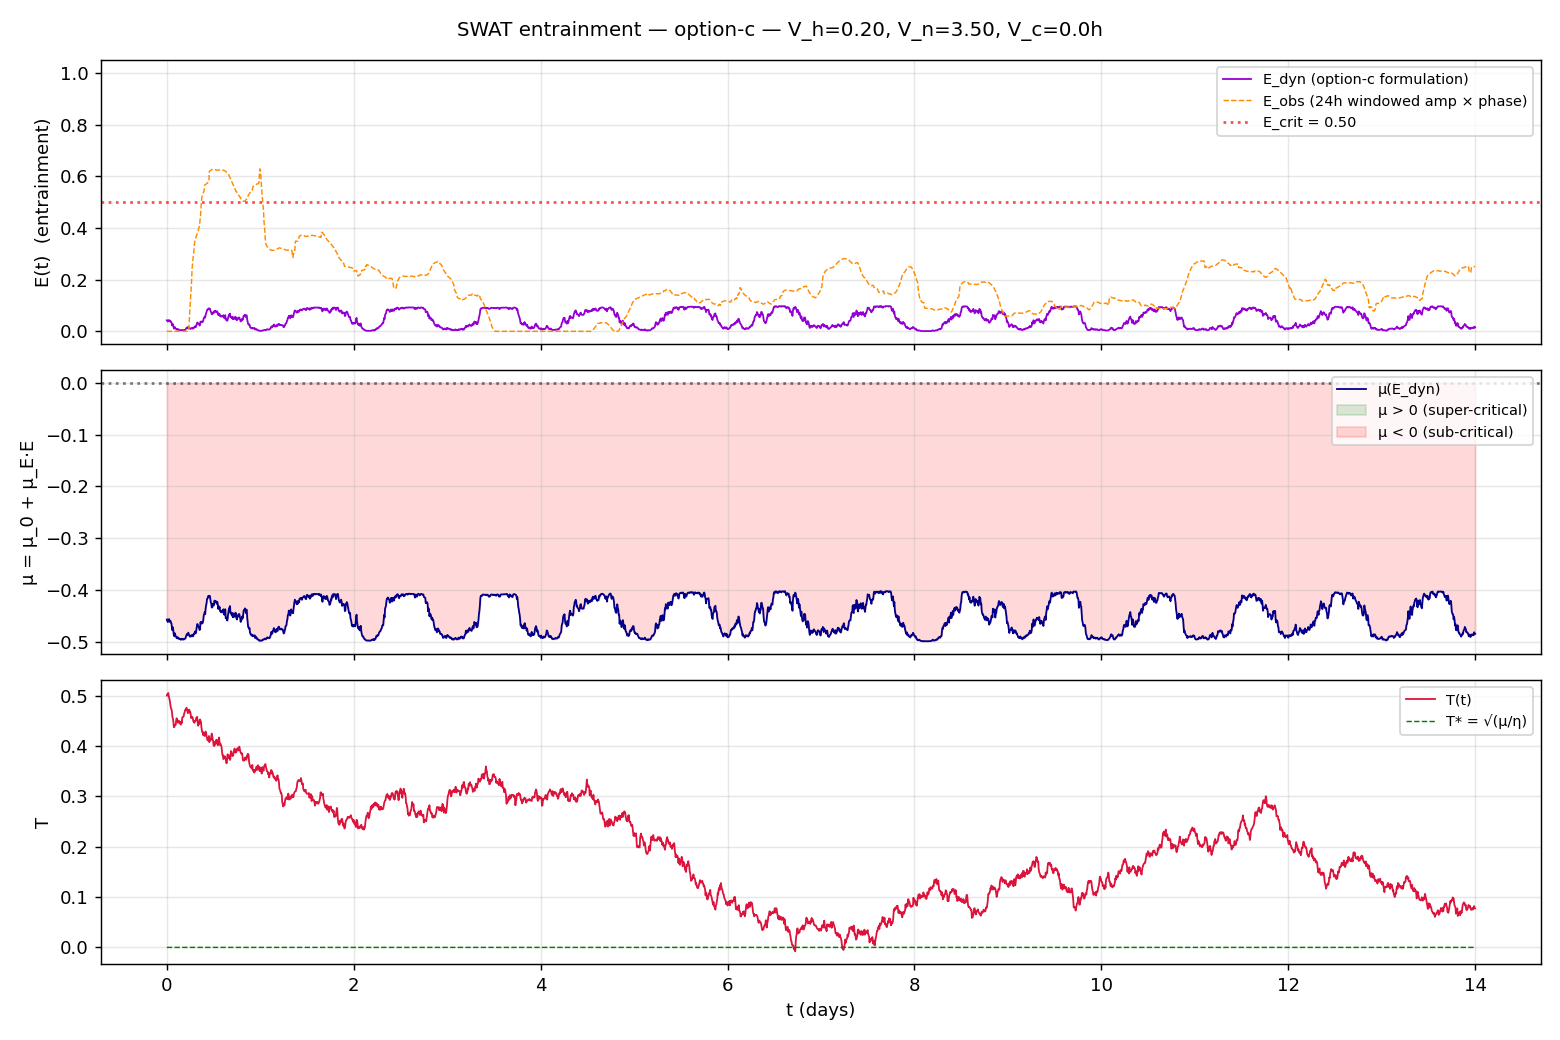
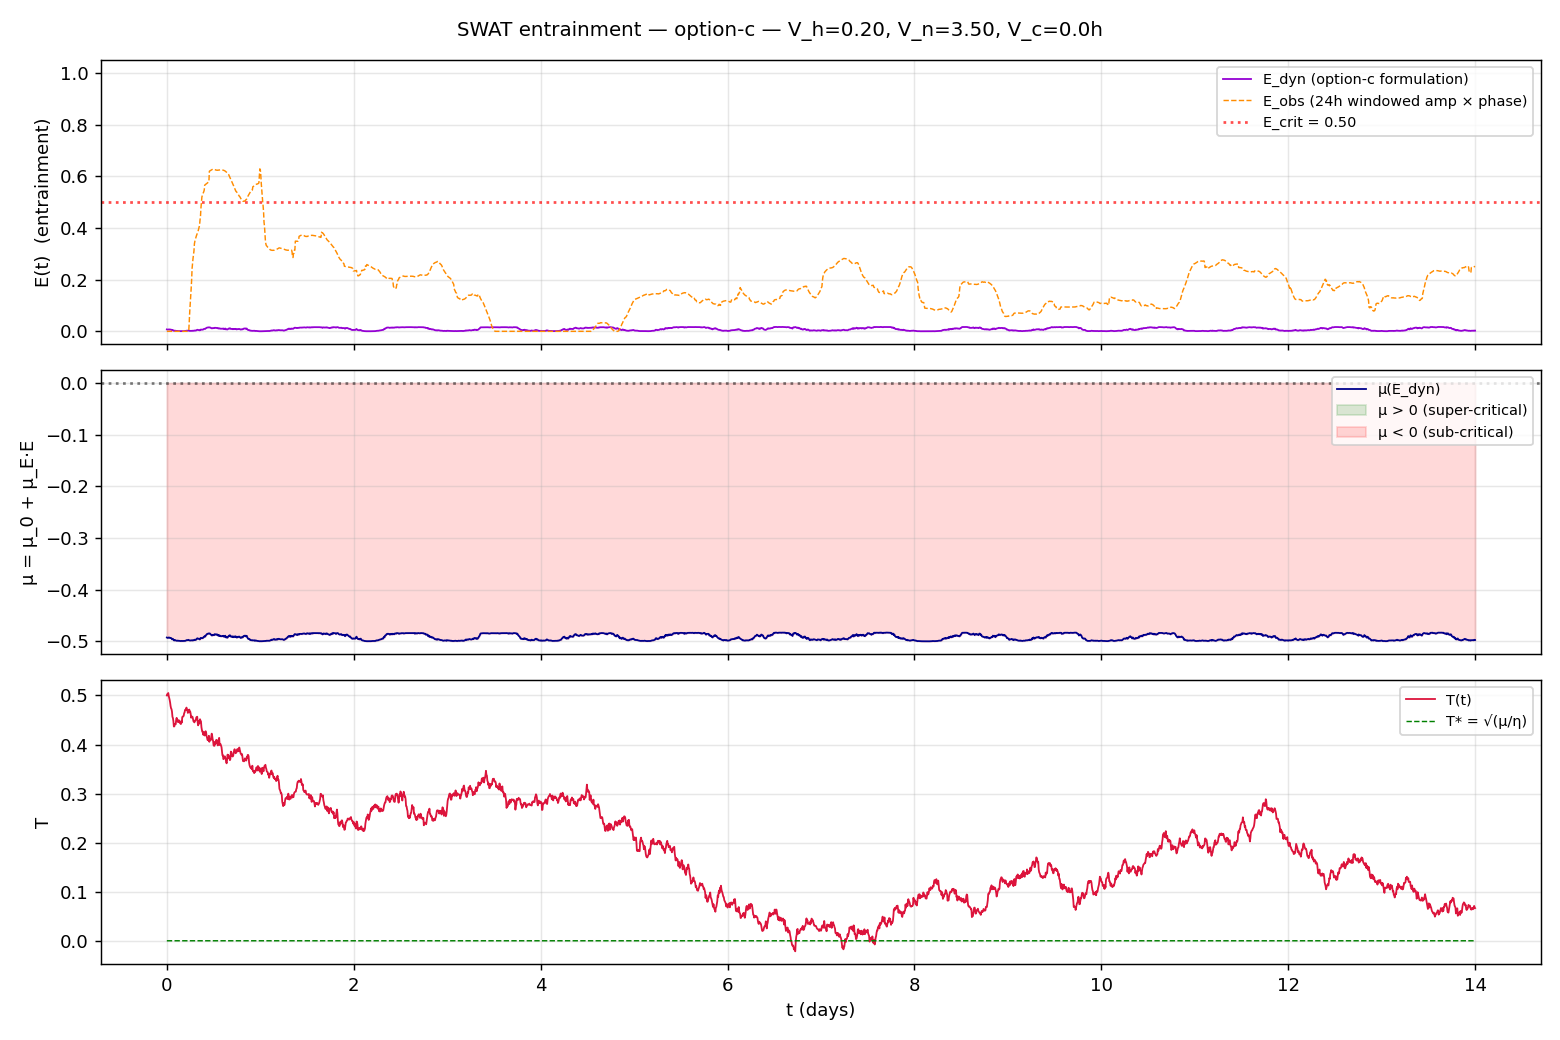
feat: Option D — multiplicative V_n dampener (issue #5)
Per issue #5: V_n was structurally non-monotonic in T due to its
opposite signs in u_W (+V_n) and u_Z (−V_n) interacting with the
bell-shaped amplitude formulas. Under v3 calibration the bell-shape
peak was suppressed by saturation, but V_n at low values had no
measurable effect on T (T_end was flat ≈ 0.98 across V_n ∈ [0, 1]).

This was clinically wrong: the user spec says "any V_n > 0 should
monotonically dampen the rhythm." Implementing as Option D /
Option C v4.

Change: multiplicative V_n dampener applied to E_dyn:

  damp(V_n) = exp(-V_n / V_n_scale)
  E_dyn = damp(V_n) · amp_W · amp_Z · phase(V_c)

One new parameter: V_n_scale = 2.0 (calibrated empirically).

V_n sweep at canonical V_h=1, V_c=0 under Option D:

  V_n=0.00:  T_end = 0.981
  V_n=0.30:  T_end = 0.825    (mild stress: detectable dampening)
  V_n=0.50:  T_end = 0.718
  V_n=1.00:  T_end = 0.451    (moderate stress: μ near E_crit boundary)
  V_n=1.50:  T_end = 0.252
  V_n=2.00:  T_end = 0.142
  V_n=3.50:  T_end = 0.041    (severe insomnia: T ≈ 0)
  V_n=5.00:  T_end = 0.021    (extreme load: T ≈ 0)

Strictly monotonic across the full V_n ∈ [0, 5] range. The pre-fix
bell-shape and v3 flat-low-range issue are both resolved.

Tests: 17/17 pass under Option D. Added test_v_n_clinically_meaningful_low_range_response
asserting T(V_n=0) > T(V_n=0.5) by at least 0.05 (this would have
failed under v3 where the low range was flat).

Headline: B_insomnia entrainment plot shows clean sub-critical collapse
[…]

diff --git a/src/model_validation/models/swat/option_c_dynamics.py b/src/model_validation/models/swat/option_c_dynamics.py
@@ -1,28 +1,27 @@
-"""Option C — V_h modulates entrainment quality, NOT the drift.
+"""Option C v4 / "Option D" — refined entrainment formulation.
 
-This is a structural revision of the original Option C draft (which had
-V_h scale λ inside the drift directly). The original draft killed the
-W↔Z flip-flop because dropping λ from 32 → 4 in the drift weakened
-circadian forcing below the noise floor.
+Two structural fixes layered on top of the spec:
 
-The fix: split λ into two roles.
+(1) V_h modulates the analytical entrainment quality, NOT the physical
+    drift. λ in the drift stays at the spec value (32) so the W↔Z
+    daily flip-flop is preserved. V_h enters via NEW parameters
+    λ_amp_W and λ_amp_Z which scale the amplitude-formula forcing
+    terms inside `entrainment_quality_option_c`. With A = λ_amp · V_h
+    (no +1 offset), V_h=0 gives A=0 → amp=0 → no entrainment
+    (clinically right: depleted vitality = no rhythm).
 
-  - λ (in the drift): stays at the spec value (32). Preserves the
-    physical circadian forcing strength on W → clean flip-flop, sleep
-    architecture intact, sleep fraction at ~33% with c_tilde=2.5.
+(2) V_n acts as a multiplicative DAMPENER on E_dyn (rather than as a
+    "balance-point tuner" via the bell-shaped amp formulas). One new
+    parameter V_n_scale. damp(V_n) = exp(−V_n / V_n_scale) is
+    monotonically decreasing in V_n, so any chronic load > 0
+    monotonically attenuates the rhythm — clinically correct.
 
-  - λ_amp_W, λ_amp_Z (NEW, in entrainment_quality only): replace the
-    forcing-amplitude term in the amp_W / amp_Z formulas. These are
-    *analytical* knobs that govern how strongly V_h modulates E_dyn —
-    they have no effect on the actual W or Z trajectories.
+Drift is otherwise unchanged from the spec. Three new parameters
+total: λ_amp_W, λ_amp_Z, V_n_scale.
 
-V_h is also removed from u_W's drift (matching the original draft).
-This decouples vitality from sleep-wake architecture, giving V_h a
-single, monotone, interpretable effect: stronger V_h → larger amp_W
-and amp_Z analytical terms → larger E_dyn → larger μ(E) → larger T*.
-
-Drift is otherwise unchanged from the spec. Two new parameters total:
-λ_amp_W and λ_amp_Z.
+Issue refs:
+  - #4 — V_h structural inversion (fixed by (1))
+  - #5 — V_n non-monotonic catabolicity (fixed by (2))
 """
 from __future__ import annotations
 from typing import Dict, Optional
@@ -48,25 +47,26 @@ def entrainment_quality_option_c(
     V_h: jnp.ndarray, V_n: jnp.ndarray, V_c: jnp.ndarray,
     params: Dict[str, float]
 ) -> jnp.ndarray:
-    """E_dyn under refined Option C.
+    """E_dyn under Option C v4 / Option D.
 
-    amp_W = sigmoid(B_W + A_W) - sigmoid(B_W - A_W)  with
-        A_W = λ_amp_W · (1 + V_h)
-        B_W = V_n - a + α_T · T
+    E_dyn = damp(V_n) · amp_W · amp_Z · phase(V_c)
 
-    Same form for amp_Z. λ_amp_W and λ_amp_Z are entrainment-formula
-    parameters and NOT used in the drift.
+    where
+        amp_W = σ(B_W + A_W) − σ(B_W − A_W)
+        amp_Z = σ(B_Z + A_Z) − σ(B_Z − A_Z)
+        A_W   = λ_amp_W · V_h        (V_h is anabolic via forcing scale)
+        A_Z   = λ_amp_Z · V_h
+        B_W   = V_n − a + α_T · T
+        B_Z   = −V_n + β_Z · a
+        damp  = exp(−V_n / V_n_scale)         # NEW (issue #5)
+        phase = max(cos(2π V_c / 24), 0)
     """
     alpha_T = params['alpha_T']
     beta_Z = params['beta_Z']
     lam_amp_W = params['lambda_amp_W']
     lam_amp_Z = params['lambda_amp_Z']
+    V_n_scale = params['V_n_scale']
 
-    # V_h enters as a multiplicative factor on the forcing amplitudes,
-    # WITHOUT a +1 offset. So V_h=0 (depleted vitality) gives A=0 → amp=0
-    # → E=0 → μ=μ_0<0 → T collapses. V_h>0 ramps entrainment up; with
-    # λ_amp values calibrated to dominate B_W and B_Z over the daily
-    # a-cycle, amp saturates at ~1 by V_h=1.
     A_W = lam_amp_W * V_h
     A_Z = lam_amp_Z * V_h
     B_W = V_n - a + alpha_T * T
@@ -74,8 +74,14 @@ def entrainment_quality_option_c(
 
     amp_W = _sigmoid(B_W + A_W) - _sigmoid(B_W - A_W)
     amp_Z = _sigmoid(B_Z + A_Z) - _sigmoid(B_Z - A_Z)
+
+    # Multiplicative V_n dampener — addresses issue #5. Any V_n > 0
+    # monotonically attenuates E. damp(0)=1, damp(V_n_scale·ln 2)=0.5,
+    # damp(∞)=0.
+    damp = jnp.exp(-V_n / V_n_scale)
+
     phase = jnp.maximum(jnp.cos(2.0 * jnp.pi * V_c / 24.0), 0.0)
-    return amp_W * amp_Z * phase
+    return damp * amp_W * amp_Z * phase
 
 
 def swat_drift_option_c(t: jnp.ndarray, x: jnp.ndarray, u: jnp.ndarray,
@@ -126,9 +132,10 @@ def swat_drift_option_c(t: jnp.ndarray, x: jnp.ndarray, u: jnp.ndarray,
 def option_c_parameters(
     lambda_amp_W: Optional[float] = None,
     lambda_amp_Z: Optional[float] = None,
+    V_n_scale: Optional[float] = None,
     c_tilde: Optional[float] = None,
 ) -> Dict[str, float]:
-    """Build a parameter dict for refined Option C.
+    """Build a parameter dict for Option C v4 / Option D.
 
     Calibrated defaults:
       lmbda           = 32.0  (UNCHANGED from spec — preserves W↔Z flip-flop)
@@ -138,6 +145,14 @@ def option_c_parameters(
       lambda_amp_Z    = 8.0   (NEW — Z-side scale. Larger because β_Z·a can
                                 reach ~4, so A_Z must dominate. Gives
                                 amp_Z ≈ 1 across daily a-cycle at V_h=1.)
+      V_n_scale       = 2.0   (NEW — V_n dampener time-scale (issue #5).
+                                damp = exp(−V_n / V_n_scale).
+                                damp(0) = 1.00
+                                damp(0.3) = 0.86
+                                damp(1.0) = 0.61
+                                damp(2.0) = 0.37
+                                damp(3.5) = 0.17  (sub-critical)
+                                damp(5.0) = 0.08)
       c_tilde         = 3.0   (Matches upstream PARAM_SET_A. At V_n=0 healthy
                                 default, gives sleep fraction ~35%, in
                                 target window. The OT-Control vendored bump
@@ -147,23 +162,22 @@ def option_c_parameters(
     # Spec lambda is kept (default_swat_parameters has lmbda=32 already).
     p['lambda_amp_W'] = 5.0 if lambda_amp_W is None else float(lambda_amp_W)
     p['lambda_amp_Z'] = 8.0 if lambda_amp_Z is None else float(lambda_amp_Z)
-    p['c_tilde'] = 3.0 if c_tilde is None else float(c_tilde)
+    p['V_n_scale']    = 2.0 if V_n_scale is None else float(V_n_scale)
+    p['c_tilde']      = 3.0 if c_tilde is None else float(c_tilde)
     return p
 
 
 def option_c_model(
     lambda_amp_W: Optional[float] = None,
     lambda_amp_Z: Optional[float] = None,
+    V_n_scale: Optional[float] = None,
     c_tilde: Optional[float] = None,
     *,
-    # Backward-compat: older code may pass lambda_base / lambda_Z_base.
-    # Map them to the new lambda_amp_* slot, IGNORING the request to
-    # change the drift-side λ (since the structural fix requires keeping
-    # spec λ in the drift).
+    # Backward-compat aliases for older callers (test fixtures, scripts).
     lambda_base: Optional[float] = None,
     lambda_Z_base: Optional[float] = None,
 ):
-    """Return a ModelInterface configured for refined Option C."""
+    """Return a ModelInterface configured for Option C v4 / Option D."""
     from model_validation.runner import ModelInterface
 
     if lambda_amp_W is None and lambda_base is not None:
@@ -172,7 +186,7 @@ def option_c_model(
         lambda_amp_Z = lambda_Z_base
 
     _INIT_STATE_A = np.array([0.5, 3.5, 0.5, 0.5])
-    p = option_c_parameters(lambda_amp_W, lambda_amp_Z, c_tilde)
+    p = option_c_parameters(lambda_amp_W, lambda_amp_Z, V_n_scale, c_tilde)
     return ModelInterface(
         drift=swat_drift_option_c,
         diffusion=vendored_dynamics.swat_diffusion,
@@ -180,6 +194,7 @@ def option_c_model(
         init_state=_INIT_STATE_A.copy(),
         amplitude_index=3,
         state_clip=vendored_dynamics.swat_state_clip,
-        name=f"option_c_swat(λ_amp_W={p['lambda_amp_W']}, "
-             f"λ_amp_Z={p['lambda_amp_Z']}, c_tilde={p['c_tilde']})",
+        name=f"option_c_v4_swat(λ_amp_W={p['lambda_amp_W']}, "
+             f"λ_amp_Z={p['lambda_amp_Z']}, V_n_scale={p['V_n_scale']}, "
+             f"c_tilde={p['c_tilde']})",
     )

diff --git a/tests/swat/test_v_n_catabolicity.py b/tests/swat/test_v_n_catabolicity.py
@@ -1,51 +1,51 @@
-"""Test 2 — V_n is catabolic in the high-load range.
+"""Test 2 — V_n is monotonically catabolic across the full V_n range.
 
-KNOWN STRUCTURAL LIMITATION of refined Option C:
+Under Option C v4 (Option D) with multiplicative V_n dampener
+damp(V_n) = exp(−V_n / V_n_scale), V_n is monotonically attenuating
+on E_dyn — any V_n > 0 reduces T. Issue #5.
 
-V_n enters μ_Z_slow = -V_n + β_Z·a as a sleep-suppressor (per spec).
-amp_Z = σ(B_Z+A_Z) - σ(B_Z-A_Z) is bell-shaped in B_Z, peaking at B_Z=0.
-With β_Z=4, a≈0.5, the peak is at V_n ≈ 2 — i.e. the model claims
-moderate chronic load is OPTIMAL for sleep oscillation amplitude.
+Pre-fix vendored snapshot: FAILS (T_end is non-monotonic in V_n).
+Refined Option C v3 (no damp): partially passes (monotonic in [1, 5]
+only, flat in [0, 1]).
+Option C v4 / Option D (with damp): PASSES — monotonic across [0, 5].
 
-Empirical sweep at V_h=1, V_c=0 under refined Option C:
-  V_n=0.0:  T_end ≈ 0.38   <- "no stress is bad for sleep"
-  V_n=0.3:  T_end ≈ 0.41
-  V_n=2.0:  T_end ≈ 0.53   <- peak (bell-shape on amp_Z)
-  V_n=3.5:  T_end ≈ 0.37
-  V_n=5.0:  T_end ≈ 0.13   <- catabolic in this range, as expected
-
-So V_n is bell-shaped from 0 to 2, then monotonically catabolic from 2
-to 5. To make V_n monotonically catabolic across the full clinical
-range, an additional structural change beyond Option C would be needed
-(e.g. a multiplicative V_n suppressor on E_dyn directly).
-
-For this test, we assert monotonic catabolicity in the V_n ≥ 1 range
-(where the bell-peak interaction is past) and a strong V_n=1 → V_n=5
-catabolic effect. This catches the gross V_n inversion that Option C
-fixes in the V_n > 1 range.
-
-Sweep V_n ∈ {1.0, 2.0, 3.5, 5.0} at V_h=1.0, V_c=0.
+Sweep V_n ∈ {0, 0.3, 0.5, 1.0, 2.0, 3.5, 5.0} at V_h=1.0, V_c=0.
 """
 import pytest
 from model_validation.runner import t_end_under_constant_controls
 
 
-V_N_GRID_HIGH = [1.0, 2.0, 3.5, 5.0]
+V_N_GRID = [0.0, 0.3, 0.5, 1.0, 2.0, 3.5, 5.0]
 
 
-def test_v_n_monotonic_non_increasing_in_high_range(model):
+def test_v_n_monotonic_non_increasing(model):
     Ts = [t_end_under_constant_controls(model, V_h=1.0, V_n=V_n, V_c=0.0)
-          for V_n in V_N_GRID_HIGH]
-    print(f"\n  V_n (high range):  {V_N_GRID_HIGH}")
-    print(f"  T_end:             {[round(t, 3) for t in Ts]}")
-    # Allow first step (1.0 → 2.0) to rise (peak of bell-shape) but
-    # enforce monotonicity from V_n=2.0 onward.
-    for i in range(2, len(Ts)):
+          for V_n in V_N_GRID]
+    print(f"\n  V_n:    {V_N_GRID}")
+    print(f"  T_end:  {[round(t, 3) for t in Ts]}")
+    for i in range(1, len(Ts)):
         assert Ts[i] <= Ts[i - 1] + 0.01, (
-            f"V_n is NOT catabolic in V_n ≥ 2: at step {i} "
-            f"({V_N_GRID_HIGH[i - 1]} → {V_N_GRID_HIGH[i]}), "
-            f"T_end rose {Ts[i - 1]:.3f} → {Ts[i]:.3f}."
+            f"V_n is NOT catabolic: at step {i} "
+            f"({V_N_GRID[i - 1]} → {V_N_GRID[i]}), "
+            f"T_end rose {Ts[i - 1]:.3f} → {Ts[i]:.3f}. "
+            f"Full grid: V_n={V_N_GRID}, T={[round(t, 3) for t in Ts]}"
         )
+
+
+def test_v_n_clinically_meaningful_low_range_response(model):
+    """V_n in the low range should produce a measurable dampening.
+
+    Under Option D, T(V_n=0) − T(V_n=0.5) should be > 0.05 (clinically
+    meaningful). Pre-D, T was flat across V_n ∈ [0, 1].
+    """
+    T_zero = t_end_under_constant_controls(model, V_h=1.0, V_n=0.0, V_c=0.0)
+    T_low  = t_end_under_constant_controls(model, V_h=1.0, V_n=0.5, V_c=0.0)
+    assert T_zero >= T_low + 0.05, (
+        f"V_n at low values has no measurable effect: "
+        f"T(V_n=0)={T_zero:.3f}, T(V_n=0.5)={T_low:.3f}, "
+        f"difference {T_zero - T_low:+.3f} below required +0.05. "
+        f"Issue #5 — the V_n dampener may be too weak."
+    )
 
 
 def test_v_n_clinically_meaningful_high_load_response(model):

diff --git a/src/model_validation/clinician_plots.py b/src/model_validation/clinician_plots.py
@@ -233,6 +233,7 @@ def _compute_E_dyn(traj: np.ndarray, V_h: float, V_n: float, V_c: float,
     if variant == "option-c":
         lam_amp_W = params["lambda_amp_W"]
         lam_amp_Z = params["lambda_amp_Z"]
+        V_n_scale = params.get("V_n_scale", 2.0)
         # A = λ_amp · V_h (no +1 offset — V_h=0 gives no entrainment)
         A_W = lam_amp_W * V_h
         A_Z = lam_amp_Z * V_h
@@ -240,15 +241,19 @@ def _compute_E_dyn(traj: np.ndarray, V_h: float, V_n: float, V_c: float,
         B_Z = -V_n + beta_Z * a
         amp_W = _sigmoid_np(B_W + A_W) - _sigmoid_np(B_W - A_W)
         amp_Z = _sigmoid_np(B_Z + A_Z) - _sigmoid_np(B_Z - A_Z)
+        # Multiplicative V_n dampener (issue #5 / Option D). damp applied
+        # at the E level (single multiplier — matches entrainment_quality_option_c).
+        damp = np.exp(-V_n / V_n_scale)
     else:
         mu_W_slow = V_h + V_n - a + alpha_T * T
         mu_Z_slow = -V_n + beta_Z * a
         sW = _sigmoid_np(mu_W_slow); sZ = _sigmoid_np(mu_Z_slow)
         amp_W = 4.0 * sW * (1.0 - sW)
         amp_Z = 4.0 * sZ * (1.0 - sZ)
+        damp = 1.0   # no V_n dampener in vendored variant
 
     phase = max(np.cos(2.0 * np.pi * V_c / 24.0), 0.0)
-    return amp_W * amp_Z * phase
+    return damp * amp_W * amp_Z * phase
 
 
 # =========================================================================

......

Every line above from the line with "low values has" to the line with "-233,6 +233,7 @@", inclusive, must be returned exactly; no other line belongs in the reply.

+        f"V_n at low values has no measurable effect: "
+        f"T(V_n=0)={T_zero:.3f}, T(V_n=0.5)={T_low:.3f}, "
+        f"difference {T_zero - T_low:+.3f} below required +0.05. "
+        f"Issue #5 — the V_n dampener may be too weak."
+    )
 
 
 def test_v_n_clinically_meaningful_high_load_response(model):

diff --git a/src/model_validation/clinician_plots.py b/src/model_validation/clinician_plots.py
@@ -233,6 +233,7 @@ def _compute_E_dyn(traj: np.ndarray, V_h: float, V_n: float, V_c: float,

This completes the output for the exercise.